Universities are “partners and catalysts,” not ivory towers

Brock University President Jack Lightstone debunks a common stereotype that calls Canada’s universities “ivory towers,” or institutions that are “resistant to change and deaf to calls to address Canada’s important issues,” in a recent op-ed. Lightstone explains that universities are instead institutions that offer unique scholarship, research, and partnership opportunities shaped by the various locations in which they operate. He suggests that universities can focus their research efforts on both “traditional lines,” such as economics, science, humanities, etc, as well as “around themes that local communities identify as their priorities.” Lightstone proposes that if universities measured the success of their research by the impact it has on both academics and the development of their communities, the resulting partnerships with external experts and organizations would “create new knowledge, and make it matter for those outside the academy.” Globe and Mail

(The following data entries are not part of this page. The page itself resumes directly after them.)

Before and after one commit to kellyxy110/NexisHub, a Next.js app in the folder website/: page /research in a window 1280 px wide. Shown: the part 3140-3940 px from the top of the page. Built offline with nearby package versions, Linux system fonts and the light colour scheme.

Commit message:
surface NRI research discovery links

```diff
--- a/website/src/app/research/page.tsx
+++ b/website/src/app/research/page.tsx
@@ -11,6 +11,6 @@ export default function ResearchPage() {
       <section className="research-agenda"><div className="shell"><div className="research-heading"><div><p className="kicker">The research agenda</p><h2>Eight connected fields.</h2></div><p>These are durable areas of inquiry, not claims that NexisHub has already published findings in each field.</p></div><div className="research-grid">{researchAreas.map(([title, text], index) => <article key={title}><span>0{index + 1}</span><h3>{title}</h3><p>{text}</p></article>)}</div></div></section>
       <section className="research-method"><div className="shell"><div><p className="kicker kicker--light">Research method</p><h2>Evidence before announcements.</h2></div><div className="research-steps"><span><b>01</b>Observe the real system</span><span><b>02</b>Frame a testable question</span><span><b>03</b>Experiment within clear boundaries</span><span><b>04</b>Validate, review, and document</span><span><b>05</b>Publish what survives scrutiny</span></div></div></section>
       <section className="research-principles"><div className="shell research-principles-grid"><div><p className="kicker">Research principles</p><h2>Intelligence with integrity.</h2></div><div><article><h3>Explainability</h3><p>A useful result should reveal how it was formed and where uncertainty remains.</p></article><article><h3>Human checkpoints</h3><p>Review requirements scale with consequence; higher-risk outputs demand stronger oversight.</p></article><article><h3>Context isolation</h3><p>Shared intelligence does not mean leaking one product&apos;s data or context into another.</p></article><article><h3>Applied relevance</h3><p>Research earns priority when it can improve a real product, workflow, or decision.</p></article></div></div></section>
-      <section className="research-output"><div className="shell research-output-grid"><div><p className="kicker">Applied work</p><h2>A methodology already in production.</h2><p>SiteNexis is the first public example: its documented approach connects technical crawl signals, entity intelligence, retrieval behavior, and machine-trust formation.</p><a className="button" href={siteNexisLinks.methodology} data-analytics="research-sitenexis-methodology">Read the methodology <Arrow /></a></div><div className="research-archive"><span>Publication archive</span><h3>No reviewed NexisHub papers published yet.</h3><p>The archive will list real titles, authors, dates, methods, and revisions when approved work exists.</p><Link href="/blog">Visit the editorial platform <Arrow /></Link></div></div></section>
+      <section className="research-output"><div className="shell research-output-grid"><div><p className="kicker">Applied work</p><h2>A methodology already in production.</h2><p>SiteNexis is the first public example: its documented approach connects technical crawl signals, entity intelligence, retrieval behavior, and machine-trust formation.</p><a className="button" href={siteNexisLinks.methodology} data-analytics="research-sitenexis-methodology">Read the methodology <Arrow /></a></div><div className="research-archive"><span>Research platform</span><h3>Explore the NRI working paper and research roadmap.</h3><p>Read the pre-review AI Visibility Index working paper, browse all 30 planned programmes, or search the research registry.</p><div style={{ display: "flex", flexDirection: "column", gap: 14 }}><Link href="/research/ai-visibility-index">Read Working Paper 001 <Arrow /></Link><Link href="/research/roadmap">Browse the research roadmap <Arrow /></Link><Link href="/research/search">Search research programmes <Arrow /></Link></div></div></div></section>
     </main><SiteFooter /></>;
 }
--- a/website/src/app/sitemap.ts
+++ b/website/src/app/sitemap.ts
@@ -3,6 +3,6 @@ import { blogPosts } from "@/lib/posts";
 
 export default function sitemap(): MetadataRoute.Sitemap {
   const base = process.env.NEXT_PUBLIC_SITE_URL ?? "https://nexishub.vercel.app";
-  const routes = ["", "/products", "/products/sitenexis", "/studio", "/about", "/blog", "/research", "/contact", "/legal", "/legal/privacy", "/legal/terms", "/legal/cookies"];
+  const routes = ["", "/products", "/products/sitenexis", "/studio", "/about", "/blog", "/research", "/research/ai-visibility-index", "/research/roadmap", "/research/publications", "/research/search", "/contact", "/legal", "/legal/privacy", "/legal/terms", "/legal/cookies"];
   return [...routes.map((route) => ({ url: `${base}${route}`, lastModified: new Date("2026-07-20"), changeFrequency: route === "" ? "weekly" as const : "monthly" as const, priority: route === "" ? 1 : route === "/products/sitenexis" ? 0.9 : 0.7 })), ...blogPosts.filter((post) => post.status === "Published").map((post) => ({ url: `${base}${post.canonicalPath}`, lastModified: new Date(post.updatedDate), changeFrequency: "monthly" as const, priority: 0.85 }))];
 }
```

Ontario announces initiatives to improve K-12 math scores

The Ontario government has announced that it will be adding more math training for teachers still in PSE and enhanced courses and workshops for those already teaching, in an attempt to boost student performance. Following declining math scores among Canadian students in a recent OECD study, Ontario’s Minister of Education Liz Sandals said more should be done to improve student achievement in math. The plans announced today also include exploring how technology can be used to improve teaching and learning in math, and helping parents find resources that can support their children’s learning. The province will invest $4 million for the new initiatives. Ontario News Release | Toronto Star

Florida university joins small crowd using iTunes U for course management

Florida’s Lynn University has joined the few PSE institutions using Apple’s iTunes U for course management. Lynn will use the tablet-focused software for all of its daytime undergraduate courses, abandoning the popular Blackboard Learn. iTunes U allows faculty to build courses through its Course Manager, which can import custom-made textbooks from Apple’s iBooks app. However, Inside Higher Ed points out that iTunes U lacks some of the key features that Blackboard offers, such as analytics, attendance tracking and gradebooks. Lynn says it will likely develop its own systems to track what iTunes U doesn’t, leaving the Apple software as a bare-bones platform that hosts content and assignments, “but not much else.” The university has hosted several training sessions for faculty members who aren’t yet comfortable with Apple products and software. Inside Higher Ed